▸ EXERCISE INPUTS:
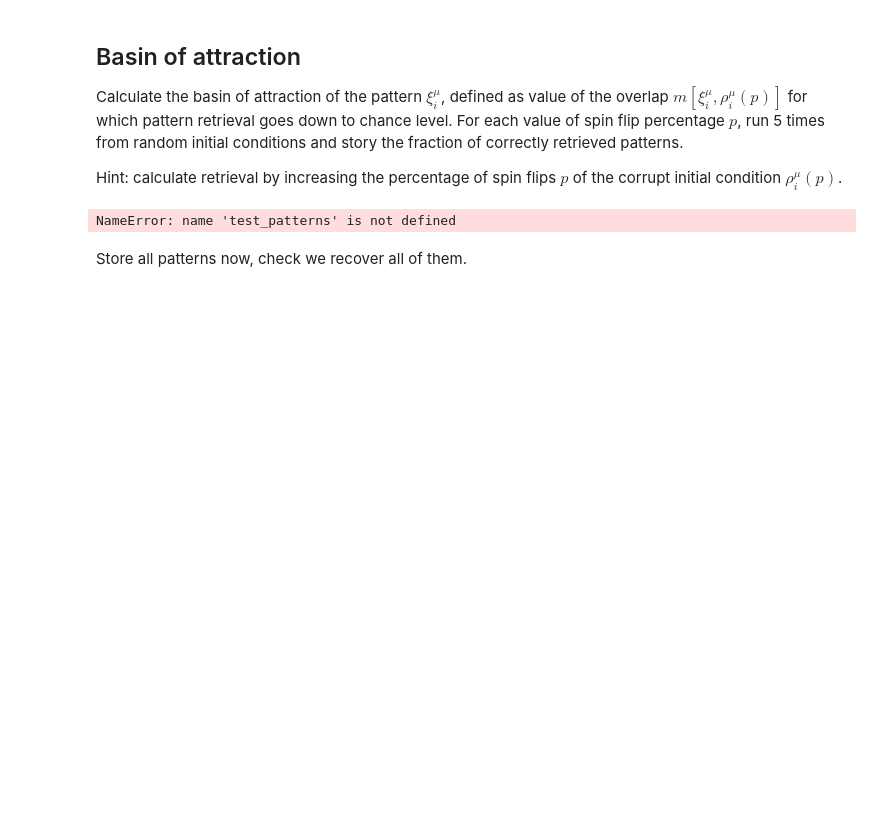
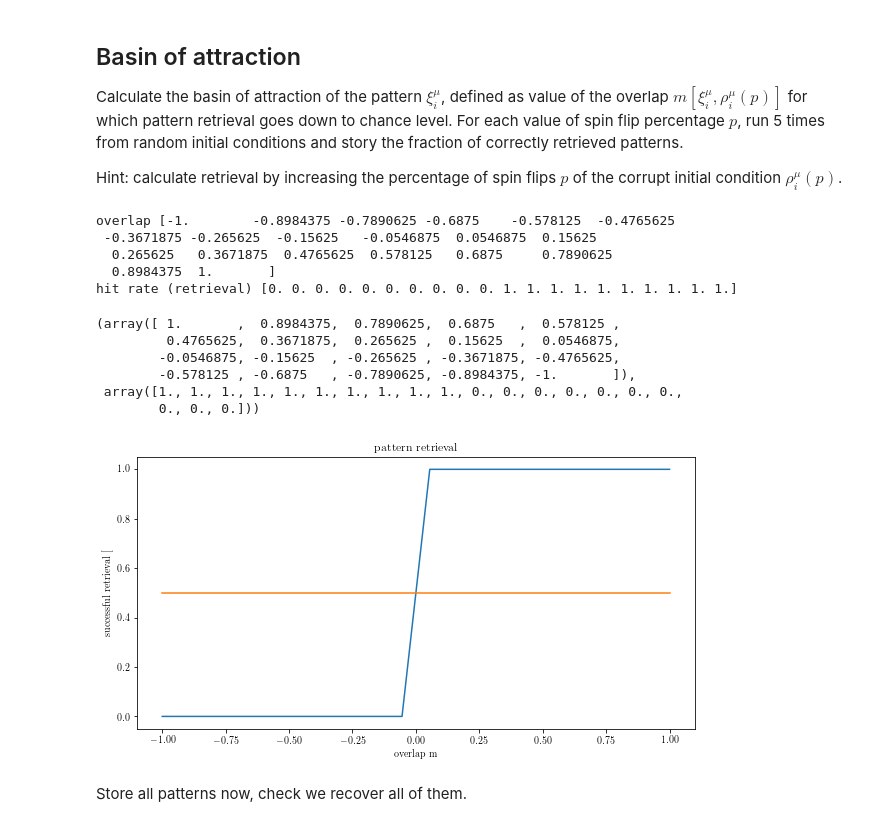
Before and after one commit to mazzulab/AppliedMathNotebooks, a Jupyter notebook: Hopfield0_updated.ipynb, the cells around one changed output. Cells and saved outputs as stored; diff of their text form; code cells hidden in the pictures; blank space fills up the shorter version.

```diff
--- a/Hopfield0_updated.ipynb
+++ b/Hopfield0_updated.ipynb
@@ -267,23 +267,58 @@ Calculate the basin of attraction of the pattern $\xi^\mu_i$, defined as value o
 Hint: calculate retrieval by increasing the percentage of spin flips $p$ of the corrupt initial condition $\rho^{\mu}_i(p)$.
 # %%
 # i_train is the index of the pattern that we choose for noisyfied initial conditions and try to retrieve
-def basin(testpatterns,i_train,weights1,fset,nrepeats,T=0):
+def basin(testpatterns,i_train,weights1,fset,nrepeats,T=0,plotf=True):
+    # testpatterns is a list of network attractors or patterns
+    # i_train=index of the pattern for which we are calculating basin of attraction
+    # fset=array of values of spin flip fractions
+    # nrepeats = number of times we repeat the dynamics for the same value of spin flip fraction
+    nfset=len(fset) # set of spin flip for each initial condition
+    retrieval_f=np.zeros(nfset) # fraction of correct retrievals across repeats
+    overlap_f=np.zeros(nfset) # overlaps of the initial condition with the store pattern
+    trainpattern=testpatterns[i_train]
+    for i_fset in range(nfset):
+        overlap_ic=[]
+        count=0 # hit count
+        for icnt in range(nrepeats):
+            noisy_pattern=noisify(trainpattern,fset[i_fset])
+            overlap_ic.append(compute_overlap(noisy_pattern,trainpattern))
+            recovered_pattern=flow(noisy_pattern,weights1,theta=0,steps=10000,display=False,EarlyStop=True,T=T)
+            # estimate overlap of recovered_pattern with all other patterns testpatterns
+            overlap=compute_overlap_list(recovered_pattern,testpatterns)
+            # count a hit if the recovered_pattern is the same as the trainpattern
+            count+=(overlap.argmax()==i_train)
+        overlap_f[i_fset]=np.array(overlap_ic).mean()
+        retrieval_f[i_fset]=count/nrepeats
 
+    print('overlap',overlap_f[::-1])
+    print('hit rate (retrieval)',retrieval_f[::-1])
 
-    print(overlap_f)
-    print(retrieval_f)
-
-
-    fig,ax=plt.subplots(1,1,figsize=(10,5))
-    ax.plot(overlap_f, retrieval_f, linestyle='solid')
-    ax.set_title("pattern retrieval")
-    ax.set_xlabel("overlap m"); ax.set_ylabel("successful retrieval [%]")
-    ax.plot([overlap_f.min(),overlap_f.max()],0.5*np.ones(2))
+    if plotf:
+        fig,ax=plt.subplots(1,1,figsize=(10,5))
+        ax.plot(overlap_f, retrieval_f, linestyle='solid')
+        ax.set_title("pattern retrieval")
+        ax.set_xlabel("overlap m"); ax.set_ylabel("successful retrieval [%]")
+        ax.plot([overlap_f.min(),overlap_f.max()],0.5*np.ones(2))
 
     return overlap_f,retrieval_f
-
-basin(test_patterns,0,weights0,fset,nrepeats)
-# %% [output]
-NameError: name 'test_patterns' is not defined
+# %%
+nrepeats=10
+fset=np.linspace(0,1,20)
+test_patterns=np.concatenate((train_data,-train_data),axis=0)
+i_train=4
+basin(test_patterns,i_train,weights0,fset,nrepeats)
+# %% [output]
+overlap [-1.        -0.8984375 -0.7890625 -0.6875    -0.578125  -0.4765625
+ -0.3671875 -0.265625  -0.15625   -0.0546875  0.0546875  0.15625
+  0.265625   0.3671875  0.4765625  0.578125   0.6875     0.7890625
+  0.8984375  1.       ]
+hit rate (retrieval) [0. 0. 0. 0. 0. 0. 0. 0. 0. 0. 1. 1. 1. 1. 1. 1. 1. 1. 1. 1.]
+(array([ 1.       ,  0.8984375,  0.7890625,  0.6875   ,  0.578125 ,
+         0.4765625,  0.3671875,  0.265625 ,  0.15625  ,  0.0546875,
+        -0.0546875, -0.15625  , -0.265625 , -0.3671875, -0.4765625,
+        -0.578125 , -0.6875   , -0.7890625, -0.8984375, -1.       ]),
+ array([1., 1., 1., 1., 1., 1., 1., 1., 1., 1., 0., 0., 0., 0., 0., 0., 0.,
+        0., 0., 0.]))
+[figure, added]
 # %% [markdown]
 Store all patterns now, check we recover all of them.
```
Also changed, not shown: parts of 17 cells of this notebook, 5 other files.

▸ YOUR INSTRUCTIONS: A word-for-word copy of the records is required. Leave out every picture.

▸ OUTPUT OF THE EXERCISE:
Before and after one commit to mazzulab/AppliedMathNotebooks, a Jupyter notebook: Hopfield0_updated.ipynb, the cells around one changed output. Cells and saved outputs as stored; diff of their text form; code cells hidden in the pictures; blank space fills up the shorter version.

```diff
--- a/Hopfield0_updated.ipynb
+++ b/Hopfield0_updated.ipynb
@@ -267,23 +267,58 @@ Calculate the basin of attraction of the pattern $\xi^\mu_i$, defined as value o
 Hint: calculate retrieval by increasing the percentage of spin flips $p$ of the corrupt initial condition $\rho^{\mu}_i(p)$.
 # %%
 # i_train is the index of the pattern that we choose for noisyfied initial conditions and try to retrieve
-def basin(testpatterns,i_train,weights1,fset,nrepeats,T=0):
+def basin(testpatterns,i_train,weights1,fset,nrepeats,T=0,plotf=True):
+    # testpatterns is a list of network attractors or patterns
+    # i_train=index of the pattern for which we are calculating basin of attraction
+    # fset=array of values of spin flip fractions
+    # nrepeats = number of times we repeat the dynamics for the same value of spin flip fraction
+    nfset=len(fset) # set of spin flip for each initial condition
+    retrieval_f=np.zeros(nfset) # fraction of correct retrievals across repeats
+    overlap_f=np.zeros(nfset) # overlaps of the initial condition with the store pattern
+    trainpattern=testpatterns[i_train]
+    for i_fset in range(nfset):
+        overlap_ic=[]
+        count=0 # hit count
+        for icnt in range(nrepeats):
+            noisy_pattern=noisify(trainpattern,fset[i_fset])
+            overlap_ic.append(compute_overlap(noisy_pattern,trainpattern))
+            recovered_pattern=flow(noisy_pattern,weights1,theta=0,steps=10000,display=False,EarlyStop=True,T=T)
+            # estimate overlap of recovered_pattern with all other patterns testpatterns
+            overlap=compute_overlap_list(recovered_pattern,testpatterns)
+            # count a hit if the recovered_pattern is the same as the trainpattern
+            count+=(overlap.argmax()==i_train)
+        overlap_f[i_fset]=np.array(overlap_ic).mean()
+        retrieval_f[i_fset]=count/nrepeats
 
+    print('overlap',overlap_f[::-1])
+    print('hit rate (retrieval)',retrieval_f[::-1])
 
-    print(overlap_f)
-    print(retrieval_f)
-
-
-    fig,ax=plt.subplots(1,1,figsize=(10,5))
-    ax.plot(overlap_f, retrieval_f, linestyle='solid')
-    ax.set_title("pattern retrieval")
-    ax.set_xlabel("overlap m"); ax.set_ylabel("successful retrieval [%]")
-    ax.plot([overlap_f.min(),overlap_f.max()],0.5*np.ones(2))
+    if plotf:
+        fig,ax=plt.subplots(1,1,figsize=(10,5))
+        ax.plot(overlap_f, retrieval_f, linestyle='solid')
+        ax.set_title("pattern retrieval")
+        ax.set_xlabel("overlap m"); ax.set_ylabel("successful retrieval [%]")
+        ax.plot([overlap_f.min(),overlap_f.max()],0.5*np.ones(2))
 
     return overlap_f,retrieval_f
-
-basin(test_patterns,0,weights0,fset,nrepeats)
-# %% [output]
-NameError: name 'test_patterns' is not defined
+# %%
+nrepeats=10
+fset=np.linspace(0,1,20)
+test_patterns=np.concatenate((train_data,-train_data),axis=0)
+i_train=4
+basin(test_patterns,i_train,weights0,fset,nrepeats)
+# %% [output]
+overlap [-1.        -0.8984375 -0.7890625 -0.6875    -0.578125  -0.4765625
+ -0.3671875 -0.265625  -0.15625   -0.0546875  0.0546875  0.15625
+  0.265625   0.3671875  0.4765625  0.578125   0.6875     0.7890625
+  0.8984375  1.       ]
+hit rate (retrieval) [0. 0. 0. 0. 0. 0. 0. 0. 0. 0. 1. 1. 1. 1. 1. 1. 1. 1. 1. 1.]
+(array([ 1.       ,  0.8984375,  0.7890625,  0.6875   ,  0.578125 ,
+         0.4765625,  0.3671875,  0.265625 ,  0.15625  ,  0.0546875,
+        -0.0546875, -0.15625  , -0.265625 , -0.3671875, -0.4765625,
+        -0.578125 , -0.6875   , -0.7890625, -0.8984375, -1.       ]),
+ array([1., 1., 1., 1., 1., 1., 1., 1., 1., 1., 0., 0., 0., 0., 0., 0., 0.,
+        0., 0., 0.]))
+[figure, added]
 # %% [markdown]
 Store all patterns now, check we recover all of them.
```
Also changed, not shown: parts of 17 cells of this notebook, 5 other files.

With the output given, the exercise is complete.